Task instructions: Read the entries below and pull out each line with the string "blockName".

(Screenshot and code edit data)
========================================

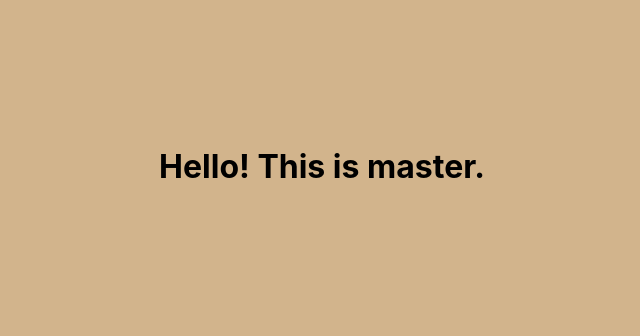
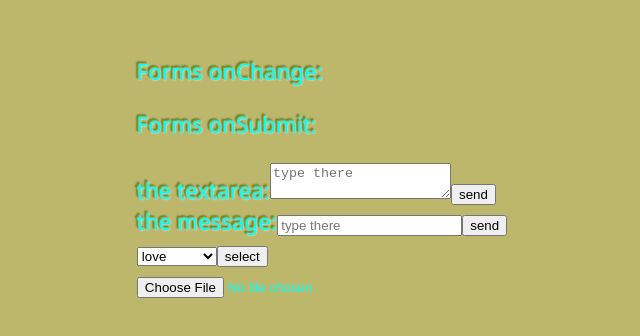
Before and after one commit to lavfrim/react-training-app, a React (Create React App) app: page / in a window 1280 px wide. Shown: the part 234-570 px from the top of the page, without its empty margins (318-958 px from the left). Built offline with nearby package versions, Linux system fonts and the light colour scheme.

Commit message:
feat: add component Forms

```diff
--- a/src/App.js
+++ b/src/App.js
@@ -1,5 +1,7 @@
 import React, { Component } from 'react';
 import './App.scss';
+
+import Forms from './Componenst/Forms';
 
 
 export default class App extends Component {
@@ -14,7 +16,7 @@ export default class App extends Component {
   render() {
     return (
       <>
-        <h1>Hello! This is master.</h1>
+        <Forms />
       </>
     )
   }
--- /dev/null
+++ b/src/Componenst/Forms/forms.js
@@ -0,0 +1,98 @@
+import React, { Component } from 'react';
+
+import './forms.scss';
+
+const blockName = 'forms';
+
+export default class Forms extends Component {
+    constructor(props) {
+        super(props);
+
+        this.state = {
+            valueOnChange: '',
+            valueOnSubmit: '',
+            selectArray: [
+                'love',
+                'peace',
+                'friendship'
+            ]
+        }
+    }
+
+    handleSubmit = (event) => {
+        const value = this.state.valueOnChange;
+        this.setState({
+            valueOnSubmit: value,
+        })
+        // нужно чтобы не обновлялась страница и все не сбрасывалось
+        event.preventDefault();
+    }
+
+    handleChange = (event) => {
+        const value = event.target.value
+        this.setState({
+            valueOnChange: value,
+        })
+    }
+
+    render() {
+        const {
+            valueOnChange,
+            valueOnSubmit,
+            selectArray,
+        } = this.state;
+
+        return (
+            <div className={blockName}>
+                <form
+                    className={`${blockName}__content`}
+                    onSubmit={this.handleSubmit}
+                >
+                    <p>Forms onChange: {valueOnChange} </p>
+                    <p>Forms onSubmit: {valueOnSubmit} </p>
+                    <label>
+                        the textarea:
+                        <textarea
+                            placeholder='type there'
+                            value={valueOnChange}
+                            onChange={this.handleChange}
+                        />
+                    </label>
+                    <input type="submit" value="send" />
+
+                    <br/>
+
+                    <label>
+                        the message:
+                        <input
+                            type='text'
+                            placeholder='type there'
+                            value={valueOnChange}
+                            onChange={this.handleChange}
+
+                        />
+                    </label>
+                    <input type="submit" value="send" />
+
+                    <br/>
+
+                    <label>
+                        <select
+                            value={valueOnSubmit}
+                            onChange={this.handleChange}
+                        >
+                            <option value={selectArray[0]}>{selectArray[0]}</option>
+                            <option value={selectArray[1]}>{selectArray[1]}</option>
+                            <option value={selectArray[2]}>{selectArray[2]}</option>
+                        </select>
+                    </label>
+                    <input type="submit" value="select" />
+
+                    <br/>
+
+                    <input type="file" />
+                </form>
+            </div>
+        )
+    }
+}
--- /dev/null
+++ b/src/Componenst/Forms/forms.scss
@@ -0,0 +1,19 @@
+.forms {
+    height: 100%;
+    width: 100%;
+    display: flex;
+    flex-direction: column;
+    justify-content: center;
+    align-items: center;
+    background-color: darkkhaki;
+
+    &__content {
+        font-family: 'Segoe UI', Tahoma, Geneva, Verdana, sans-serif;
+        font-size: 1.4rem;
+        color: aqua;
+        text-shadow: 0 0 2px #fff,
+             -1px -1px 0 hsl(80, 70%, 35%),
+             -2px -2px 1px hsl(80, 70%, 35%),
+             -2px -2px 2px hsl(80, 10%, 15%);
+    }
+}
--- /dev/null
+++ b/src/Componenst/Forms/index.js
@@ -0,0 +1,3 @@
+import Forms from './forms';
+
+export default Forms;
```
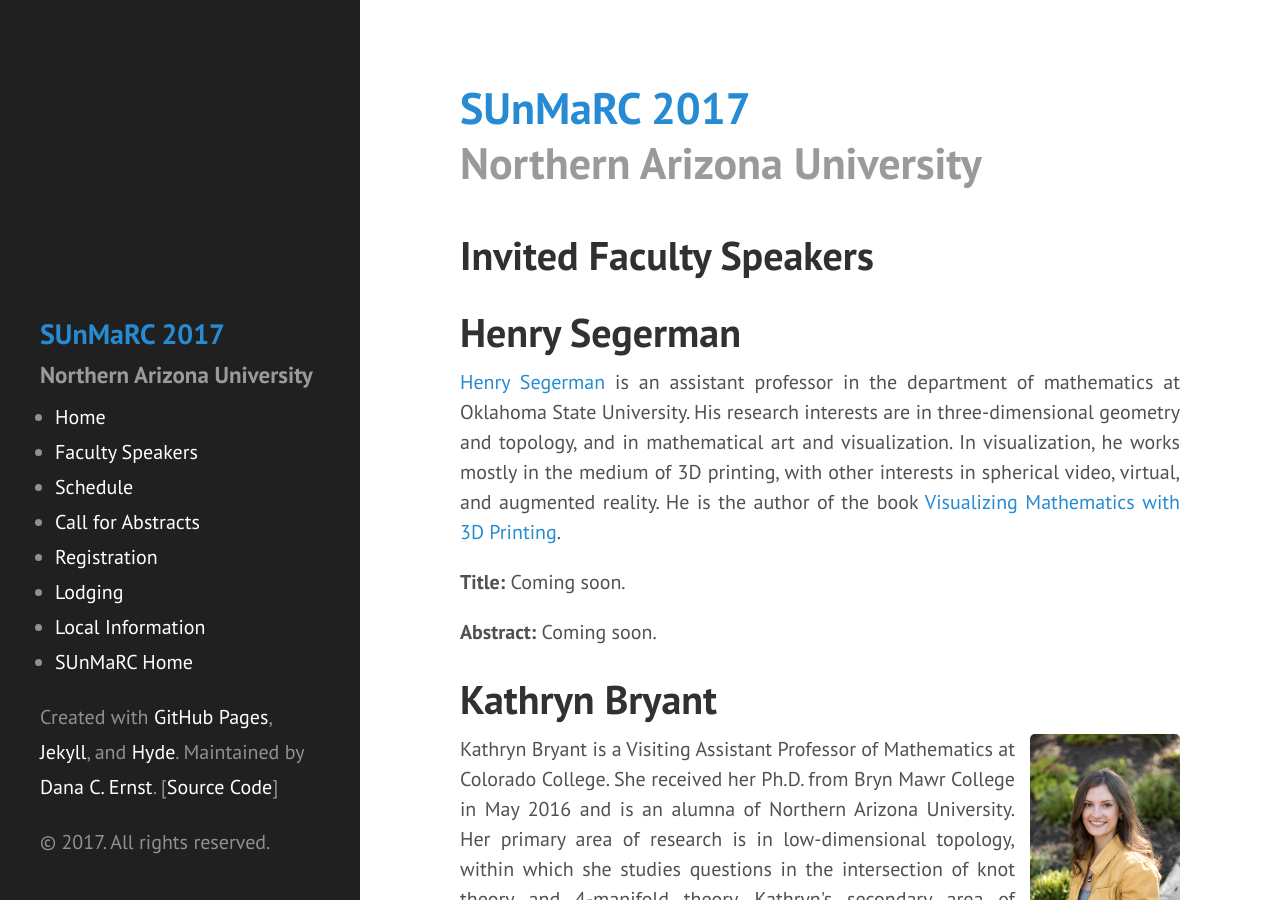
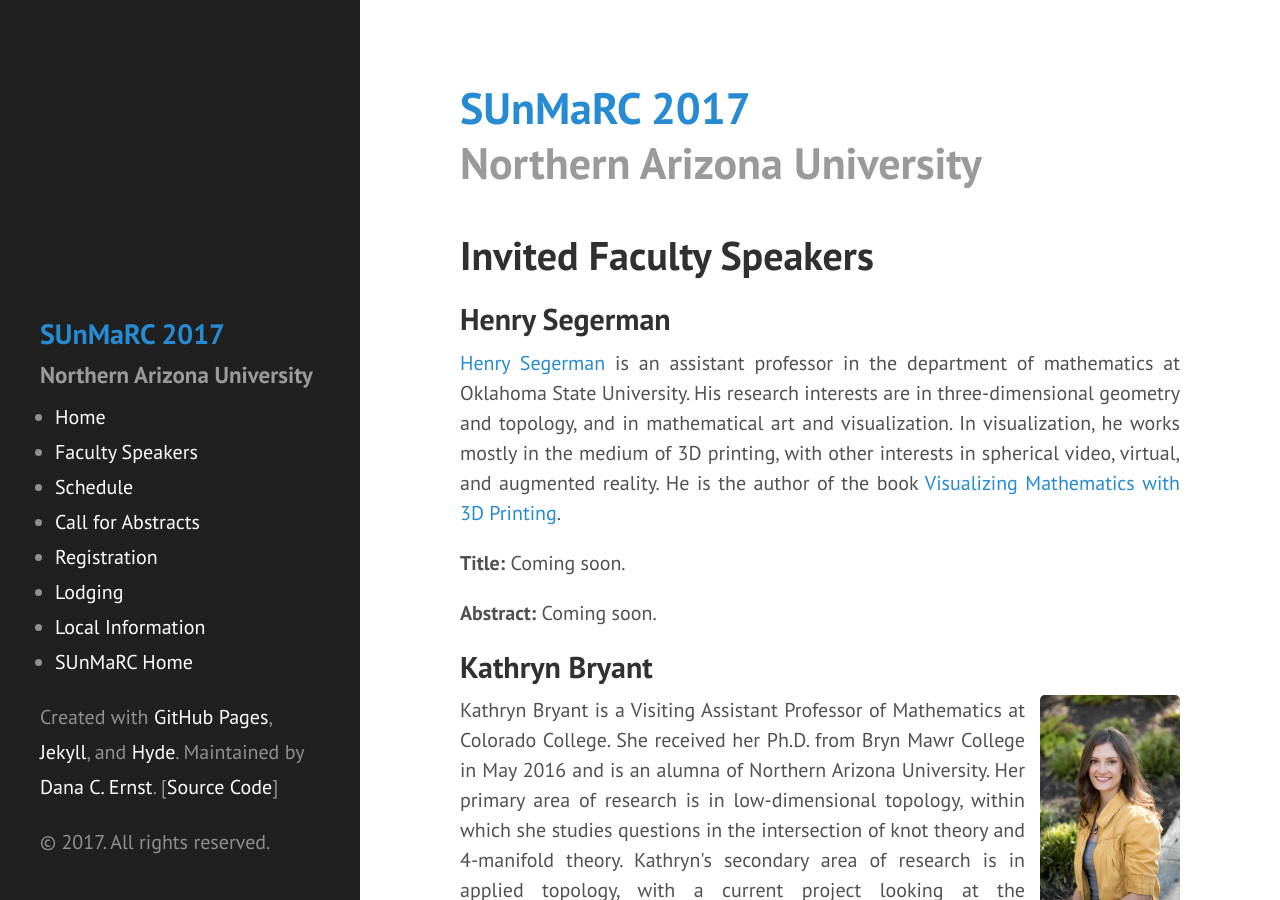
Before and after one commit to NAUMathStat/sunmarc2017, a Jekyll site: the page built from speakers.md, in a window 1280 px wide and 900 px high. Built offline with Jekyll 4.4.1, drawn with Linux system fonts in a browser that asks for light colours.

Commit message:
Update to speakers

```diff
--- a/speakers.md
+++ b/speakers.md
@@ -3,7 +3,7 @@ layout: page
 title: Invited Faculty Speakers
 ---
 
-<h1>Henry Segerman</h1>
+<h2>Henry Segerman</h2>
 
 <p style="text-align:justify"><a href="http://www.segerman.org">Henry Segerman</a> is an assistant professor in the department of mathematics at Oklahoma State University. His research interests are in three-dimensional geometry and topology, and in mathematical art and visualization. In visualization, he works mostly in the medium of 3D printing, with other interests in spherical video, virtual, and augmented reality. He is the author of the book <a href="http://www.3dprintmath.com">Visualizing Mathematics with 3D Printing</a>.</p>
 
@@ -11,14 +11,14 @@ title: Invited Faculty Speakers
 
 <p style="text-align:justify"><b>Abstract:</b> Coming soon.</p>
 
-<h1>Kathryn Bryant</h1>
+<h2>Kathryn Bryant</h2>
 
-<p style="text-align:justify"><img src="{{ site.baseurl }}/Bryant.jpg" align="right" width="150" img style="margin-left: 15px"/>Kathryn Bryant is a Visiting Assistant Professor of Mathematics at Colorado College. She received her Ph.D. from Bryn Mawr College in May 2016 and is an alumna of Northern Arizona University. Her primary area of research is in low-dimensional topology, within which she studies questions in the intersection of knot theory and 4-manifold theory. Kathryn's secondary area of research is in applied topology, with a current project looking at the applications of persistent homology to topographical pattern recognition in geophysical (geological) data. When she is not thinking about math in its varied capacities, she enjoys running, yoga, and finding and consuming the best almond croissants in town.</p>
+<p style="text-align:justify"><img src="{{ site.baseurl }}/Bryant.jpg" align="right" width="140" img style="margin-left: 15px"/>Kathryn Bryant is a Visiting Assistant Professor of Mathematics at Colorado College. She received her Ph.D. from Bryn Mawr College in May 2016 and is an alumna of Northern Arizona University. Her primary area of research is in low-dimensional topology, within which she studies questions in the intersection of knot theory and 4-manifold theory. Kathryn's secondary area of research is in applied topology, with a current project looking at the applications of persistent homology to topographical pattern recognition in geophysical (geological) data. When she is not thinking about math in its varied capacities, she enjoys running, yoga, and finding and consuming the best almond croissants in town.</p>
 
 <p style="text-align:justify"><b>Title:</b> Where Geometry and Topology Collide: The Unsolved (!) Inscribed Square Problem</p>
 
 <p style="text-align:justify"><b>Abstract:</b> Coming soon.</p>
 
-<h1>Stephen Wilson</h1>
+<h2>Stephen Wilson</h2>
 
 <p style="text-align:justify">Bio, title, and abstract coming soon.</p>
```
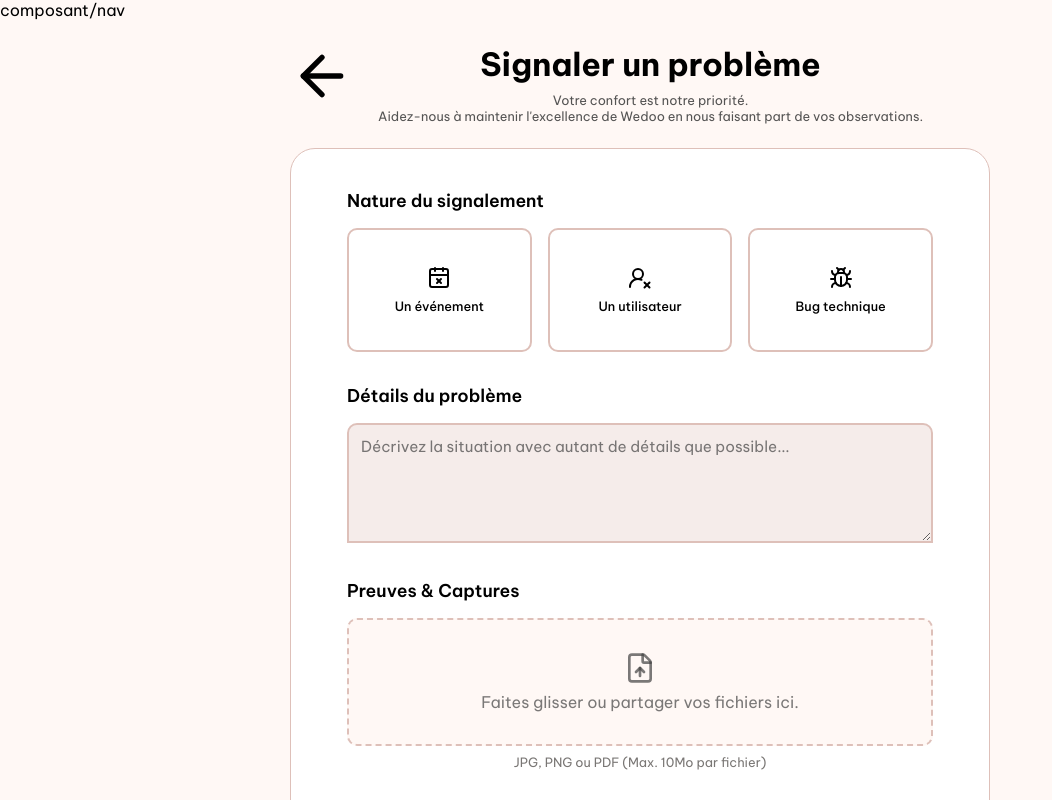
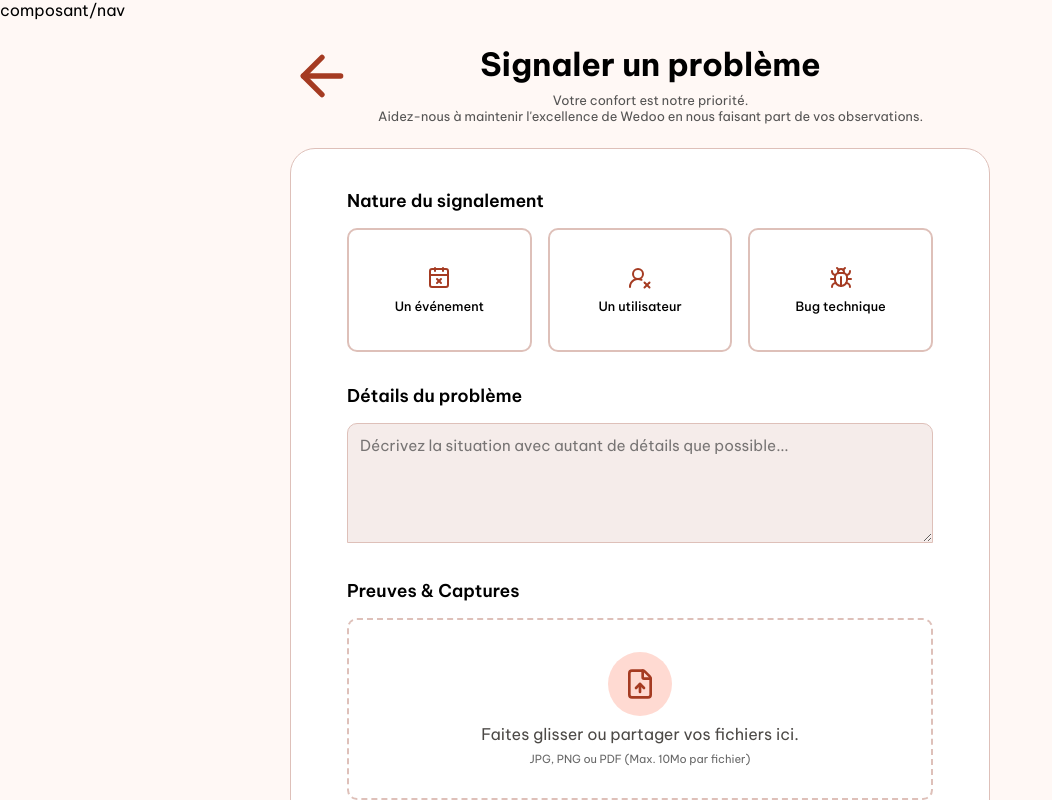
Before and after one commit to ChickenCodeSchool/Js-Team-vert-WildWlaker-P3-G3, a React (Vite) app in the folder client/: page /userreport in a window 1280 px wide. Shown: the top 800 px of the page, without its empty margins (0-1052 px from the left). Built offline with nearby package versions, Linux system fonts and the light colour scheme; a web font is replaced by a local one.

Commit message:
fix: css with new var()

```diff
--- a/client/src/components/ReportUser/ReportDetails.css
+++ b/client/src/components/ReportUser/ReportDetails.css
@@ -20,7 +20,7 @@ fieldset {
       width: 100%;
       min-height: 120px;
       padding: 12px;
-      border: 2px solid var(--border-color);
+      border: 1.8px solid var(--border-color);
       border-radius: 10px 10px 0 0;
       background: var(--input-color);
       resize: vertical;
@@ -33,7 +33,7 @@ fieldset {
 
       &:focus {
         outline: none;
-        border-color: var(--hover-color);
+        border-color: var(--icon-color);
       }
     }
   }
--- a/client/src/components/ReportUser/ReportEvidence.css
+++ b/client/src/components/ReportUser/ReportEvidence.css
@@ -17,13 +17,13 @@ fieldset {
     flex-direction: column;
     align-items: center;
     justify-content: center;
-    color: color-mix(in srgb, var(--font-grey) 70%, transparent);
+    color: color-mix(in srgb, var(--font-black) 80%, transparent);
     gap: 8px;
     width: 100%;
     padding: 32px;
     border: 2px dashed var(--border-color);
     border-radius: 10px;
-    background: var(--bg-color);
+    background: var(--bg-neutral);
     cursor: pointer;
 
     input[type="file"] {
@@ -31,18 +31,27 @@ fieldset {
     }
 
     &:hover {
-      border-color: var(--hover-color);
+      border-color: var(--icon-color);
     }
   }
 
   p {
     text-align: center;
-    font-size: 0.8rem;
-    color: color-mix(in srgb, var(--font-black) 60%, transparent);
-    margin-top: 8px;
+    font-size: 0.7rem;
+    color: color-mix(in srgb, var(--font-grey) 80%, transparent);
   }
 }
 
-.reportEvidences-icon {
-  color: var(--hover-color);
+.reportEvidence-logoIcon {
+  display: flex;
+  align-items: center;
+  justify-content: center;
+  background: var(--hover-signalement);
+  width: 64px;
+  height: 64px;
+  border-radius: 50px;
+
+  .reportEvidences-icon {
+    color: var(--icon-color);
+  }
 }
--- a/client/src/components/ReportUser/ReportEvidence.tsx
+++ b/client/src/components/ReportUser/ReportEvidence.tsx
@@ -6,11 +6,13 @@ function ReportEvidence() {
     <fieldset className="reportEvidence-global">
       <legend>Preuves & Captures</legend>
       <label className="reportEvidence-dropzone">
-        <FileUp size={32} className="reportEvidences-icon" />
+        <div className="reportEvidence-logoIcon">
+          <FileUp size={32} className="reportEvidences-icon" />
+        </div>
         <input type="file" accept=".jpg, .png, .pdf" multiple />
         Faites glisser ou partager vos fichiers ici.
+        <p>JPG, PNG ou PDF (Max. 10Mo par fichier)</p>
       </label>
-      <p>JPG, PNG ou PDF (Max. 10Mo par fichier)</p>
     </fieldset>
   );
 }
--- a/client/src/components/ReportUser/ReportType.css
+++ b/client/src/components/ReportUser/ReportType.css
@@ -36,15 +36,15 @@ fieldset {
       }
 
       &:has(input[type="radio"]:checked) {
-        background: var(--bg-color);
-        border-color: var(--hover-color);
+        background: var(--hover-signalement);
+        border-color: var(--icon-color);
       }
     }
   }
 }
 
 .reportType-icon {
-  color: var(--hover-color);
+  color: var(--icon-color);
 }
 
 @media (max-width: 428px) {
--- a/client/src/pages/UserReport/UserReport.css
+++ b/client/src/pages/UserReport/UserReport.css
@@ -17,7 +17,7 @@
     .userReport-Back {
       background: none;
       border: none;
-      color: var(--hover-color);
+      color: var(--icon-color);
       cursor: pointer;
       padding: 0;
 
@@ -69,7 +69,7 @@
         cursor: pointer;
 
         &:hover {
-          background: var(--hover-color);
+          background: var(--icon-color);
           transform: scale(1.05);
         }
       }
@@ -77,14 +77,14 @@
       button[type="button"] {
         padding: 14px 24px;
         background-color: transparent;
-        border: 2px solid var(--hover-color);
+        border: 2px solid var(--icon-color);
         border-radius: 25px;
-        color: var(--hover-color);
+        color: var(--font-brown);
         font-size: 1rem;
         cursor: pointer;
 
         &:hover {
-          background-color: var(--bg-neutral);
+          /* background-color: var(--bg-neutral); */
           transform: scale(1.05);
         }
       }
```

========================================

Response:
+const blockName = 'forms';
+            <div className={blockName}>
+                    className={`${blockName}__content`}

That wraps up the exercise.